**About this exercise:** Every entry must be output exactly as it was written.

**Record set:**
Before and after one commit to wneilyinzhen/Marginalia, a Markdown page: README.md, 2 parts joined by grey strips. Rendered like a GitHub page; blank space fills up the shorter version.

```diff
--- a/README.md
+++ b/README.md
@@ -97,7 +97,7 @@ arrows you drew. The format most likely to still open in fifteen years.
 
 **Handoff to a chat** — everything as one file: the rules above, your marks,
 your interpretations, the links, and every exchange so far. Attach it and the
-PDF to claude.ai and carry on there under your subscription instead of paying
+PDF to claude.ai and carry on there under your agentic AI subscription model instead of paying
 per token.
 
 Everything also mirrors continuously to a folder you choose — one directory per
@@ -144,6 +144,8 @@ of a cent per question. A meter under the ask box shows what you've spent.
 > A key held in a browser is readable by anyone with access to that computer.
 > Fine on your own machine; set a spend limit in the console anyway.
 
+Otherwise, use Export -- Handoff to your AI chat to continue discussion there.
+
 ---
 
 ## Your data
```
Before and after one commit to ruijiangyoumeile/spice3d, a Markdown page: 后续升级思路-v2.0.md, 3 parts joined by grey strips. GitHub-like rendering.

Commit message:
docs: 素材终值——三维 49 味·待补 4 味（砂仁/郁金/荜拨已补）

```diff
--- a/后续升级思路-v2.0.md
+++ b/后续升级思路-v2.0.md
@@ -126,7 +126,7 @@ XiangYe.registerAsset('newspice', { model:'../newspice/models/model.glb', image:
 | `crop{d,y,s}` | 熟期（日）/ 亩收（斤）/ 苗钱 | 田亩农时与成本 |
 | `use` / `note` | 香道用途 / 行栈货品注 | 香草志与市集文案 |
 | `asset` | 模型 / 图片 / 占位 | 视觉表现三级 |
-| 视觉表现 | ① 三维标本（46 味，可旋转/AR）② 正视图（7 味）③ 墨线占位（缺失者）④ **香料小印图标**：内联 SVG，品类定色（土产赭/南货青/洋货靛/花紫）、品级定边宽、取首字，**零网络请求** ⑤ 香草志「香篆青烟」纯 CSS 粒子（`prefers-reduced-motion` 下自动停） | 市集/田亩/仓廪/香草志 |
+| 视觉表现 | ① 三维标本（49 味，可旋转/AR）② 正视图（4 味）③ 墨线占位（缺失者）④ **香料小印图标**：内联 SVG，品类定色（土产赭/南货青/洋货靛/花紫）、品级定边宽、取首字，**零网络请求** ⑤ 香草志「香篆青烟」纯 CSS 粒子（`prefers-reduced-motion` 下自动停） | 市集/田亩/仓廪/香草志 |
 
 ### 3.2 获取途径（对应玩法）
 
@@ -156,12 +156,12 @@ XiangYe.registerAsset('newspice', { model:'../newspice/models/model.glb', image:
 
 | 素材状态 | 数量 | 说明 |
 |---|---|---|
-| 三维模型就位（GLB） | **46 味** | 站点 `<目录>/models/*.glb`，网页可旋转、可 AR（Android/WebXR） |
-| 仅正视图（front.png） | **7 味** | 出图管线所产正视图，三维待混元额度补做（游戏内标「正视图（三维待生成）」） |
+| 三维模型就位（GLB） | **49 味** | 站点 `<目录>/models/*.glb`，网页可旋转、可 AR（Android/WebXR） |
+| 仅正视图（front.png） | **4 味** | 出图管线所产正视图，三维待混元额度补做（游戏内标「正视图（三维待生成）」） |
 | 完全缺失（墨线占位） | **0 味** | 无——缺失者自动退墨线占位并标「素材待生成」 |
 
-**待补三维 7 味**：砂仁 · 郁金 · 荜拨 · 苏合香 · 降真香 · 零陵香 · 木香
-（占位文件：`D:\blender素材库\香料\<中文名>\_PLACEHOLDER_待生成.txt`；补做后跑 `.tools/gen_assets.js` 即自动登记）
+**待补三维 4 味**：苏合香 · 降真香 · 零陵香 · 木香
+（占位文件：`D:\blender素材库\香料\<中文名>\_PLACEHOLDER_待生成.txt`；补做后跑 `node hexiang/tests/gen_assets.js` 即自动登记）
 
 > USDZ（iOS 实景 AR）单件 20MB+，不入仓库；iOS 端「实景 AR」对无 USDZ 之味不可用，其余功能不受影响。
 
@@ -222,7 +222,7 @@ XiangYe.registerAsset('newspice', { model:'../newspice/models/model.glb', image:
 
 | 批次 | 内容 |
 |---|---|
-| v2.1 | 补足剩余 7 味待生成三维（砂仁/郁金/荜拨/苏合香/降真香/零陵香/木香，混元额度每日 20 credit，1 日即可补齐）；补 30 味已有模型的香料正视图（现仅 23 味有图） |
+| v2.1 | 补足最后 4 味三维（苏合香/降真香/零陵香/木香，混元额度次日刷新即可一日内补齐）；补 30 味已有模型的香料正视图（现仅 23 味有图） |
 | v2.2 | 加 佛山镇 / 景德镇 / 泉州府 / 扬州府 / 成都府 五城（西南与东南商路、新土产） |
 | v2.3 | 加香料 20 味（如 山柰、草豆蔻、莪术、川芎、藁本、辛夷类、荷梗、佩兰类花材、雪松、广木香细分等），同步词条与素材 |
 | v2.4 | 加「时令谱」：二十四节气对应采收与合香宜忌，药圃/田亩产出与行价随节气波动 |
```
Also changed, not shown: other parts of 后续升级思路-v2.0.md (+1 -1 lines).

**Task answer:**
Before and after one commit to wneilyinzhen/Marginalia, a Markdown page: README.md, 2 parts joined by grey strips. Rendered like a GitHub page; blank space fills up the shorter version.

```diff
--- a/README.md
+++ b/README.md
@@ -97,7 +97,7 @@ arrows you drew. The format most likely to still open in fifteen years.
 
 **Handoff to a chat** — everything as one file: the rules above, your marks,
 your interpretations, the links, and every exchange so far. Attach it and the
-PDF to claude.ai and carry on there under your subscription instead of paying
+PDF to claude.ai and carry on there under your agentic AI subscription model instead of paying
 per token.
 
 Everything also mirrors continuously to a folder you choose — one directory per
@@ -144,6 +144,8 @@ of a cent per question. A meter under the ask box shows what you've spent.
 > A key held in a browser is readable by anyone with access to that computer.
 > Fine on your own machine; set a spend limit in the console anyway.
 
+Otherwise, use Export -- Handoff to your AI chat to continue discussion there.
+
 ---
 
 ## Your data
```
Before and after one commit to ruijiangyoumeile/spice3d, a Markdown page: 后续升级思路-v2.0.md, 3 parts joined by grey strips. GitHub-like rendering.

Commit message:
docs: 素材终值——三维 49 味·待补 4 味（砂仁/郁金/荜拨已补）

```diff
--- a/后续升级思路-v2.0.md
+++ b/后续升级思路-v2.0.md
@@ -126,7 +126,7 @@ XiangYe.registerAsset('newspice', { model:'../newspice/models/model.glb', image:
 | `crop{d,y,s}` | 熟期（日）/ 亩收（斤）/ 苗钱 | 田亩农时与成本 |
 | `use` / `note` | 香道用途 / 行栈货品注 | 香草志与市集文案 |
 | `asset` | 模型 / 图片 / 占位 | 视觉表现三级 |
-| 视觉表现 | ① 三维标本（46 味，可旋转/AR）② 正视图（7 味）③ 墨线占位（缺失者）④ **香料小印图标**：内联 SVG，品类定色（土产赭/南货青/洋货靛/花紫）、品级定边宽、取首字，**零网络请求** ⑤ 香草志「香篆青烟」纯 CSS 粒子（`prefers-reduced-motion` 下自动停） | 市集/田亩/仓廪/香草志 |
+| 视觉表现 | ① 三维标本（49 味，可旋转/AR）② 正视图（4 味）③ 墨线占位（缺失者）④ **香料小印图标**：内联 SVG，品类定色（土产赭/南货青/洋货靛/花紫）、品级定边宽、取首字，**零网络请求** ⑤ 香草志「香篆青烟」纯 CSS 粒子（`prefers-reduced-motion` 下自动停） | 市集/田亩/仓廪/香草志 |
 
 ### 3.2 获取途径（对应玩法）
 
@@ -156,12 +156,12 @@ XiangYe.registerAsset('newspice', { model:'../newspice/models/model.glb', image:
 
 | 素材状态 | 数量 | 说明 |
 |---|---|---|
-| 三维模型就位（GLB） | **46 味** | 站点 `<目录>/models/*.glb`，网页可旋转、可 AR（Android/WebXR） |
-| 仅正视图（front.png） | **7 味** | 出图管线所产正视图，三维待混元额度补做（游戏内标「正视图（三维待生成）」） |
+| 三维模型就位（GLB） | **49 味** | 站点 `<目录>/models/*.glb`，网页可旋转、可 AR（Android/WebXR） |
+| 仅正视图（front.png） | **4 味** | 出图管线所产正视图，三维待混元额度补做（游戏内标「正视图（三维待生成）」） |
 | 完全缺失（墨线占位） | **0 味** | 无——缺失者自动退墨线占位并标「素材待生成」 |
 
-**待补三维 7 味**：砂仁 · 郁金 · 荜拨 · 苏合香 · 降真香 · 零陵香 · 木香
-（占位文件：`D:\blender素材库\香料\<中文名>\_PLACEHOLDER_待生成.txt`；补做后跑 `.tools/gen_assets.js` 即自动登记）
+**待补三维 4 味**：苏合香 · 降真香 · 零陵香 · 木香
+（占位文件：`D:\blender素材库\香料\<中文名>\_PLACEHOLDER_待生成.txt`；补做后跑 `node hexiang/tests/gen_assets.js` 即自动登记）
 
 > USDZ（iOS 实景 AR）单件 20MB+，不入仓库；iOS 端「实景 AR」对无 USDZ 之味不可用，其余功能不受影响。
 
@@ -222,7 +222,7 @@ XiangYe.registerAsset('newspice', { model:'../newspice/models/model.glb', image:
 
 | 批次 | 内容 |
 |---|---|
-| v2.1 | 补足剩余 7 味待生成三维（砂仁/郁金/荜拨/苏合香/降真香/零陵香/木香，混元额度每日 20 credit，1 日即可补齐）；补 30 味已有模型的香料正视图（现仅 23 味有图） |
+| v2.1 | 补足最后 4 味三维（苏合香/降真香/零陵香/木香，混元额度次日刷新即可一日内补齐）；补 30 味已有模型的香料正视图（现仅 23 味有图） |
 | v2.2 | 加 佛山镇 / 景德镇 / 泉州府 / 扬州府 / 成都府 五城（西南与东南商路、新土产） |
 | v2.3 | 加香料 20 味（如 山柰、草豆蔻、莪术、川芎、藁本、辛夷类、荷梗、佩兰类花材、雪松、广木香细分等），同步词条与素材 |
 | v2.4 | 加「时令谱」：二十四节气对应采收与合香宜忌，药圃/田亩产出与行价随节气波动 |
```
Also changed, not shown: other parts of 后续升级思路-v2.0.md (+1 -1 lines).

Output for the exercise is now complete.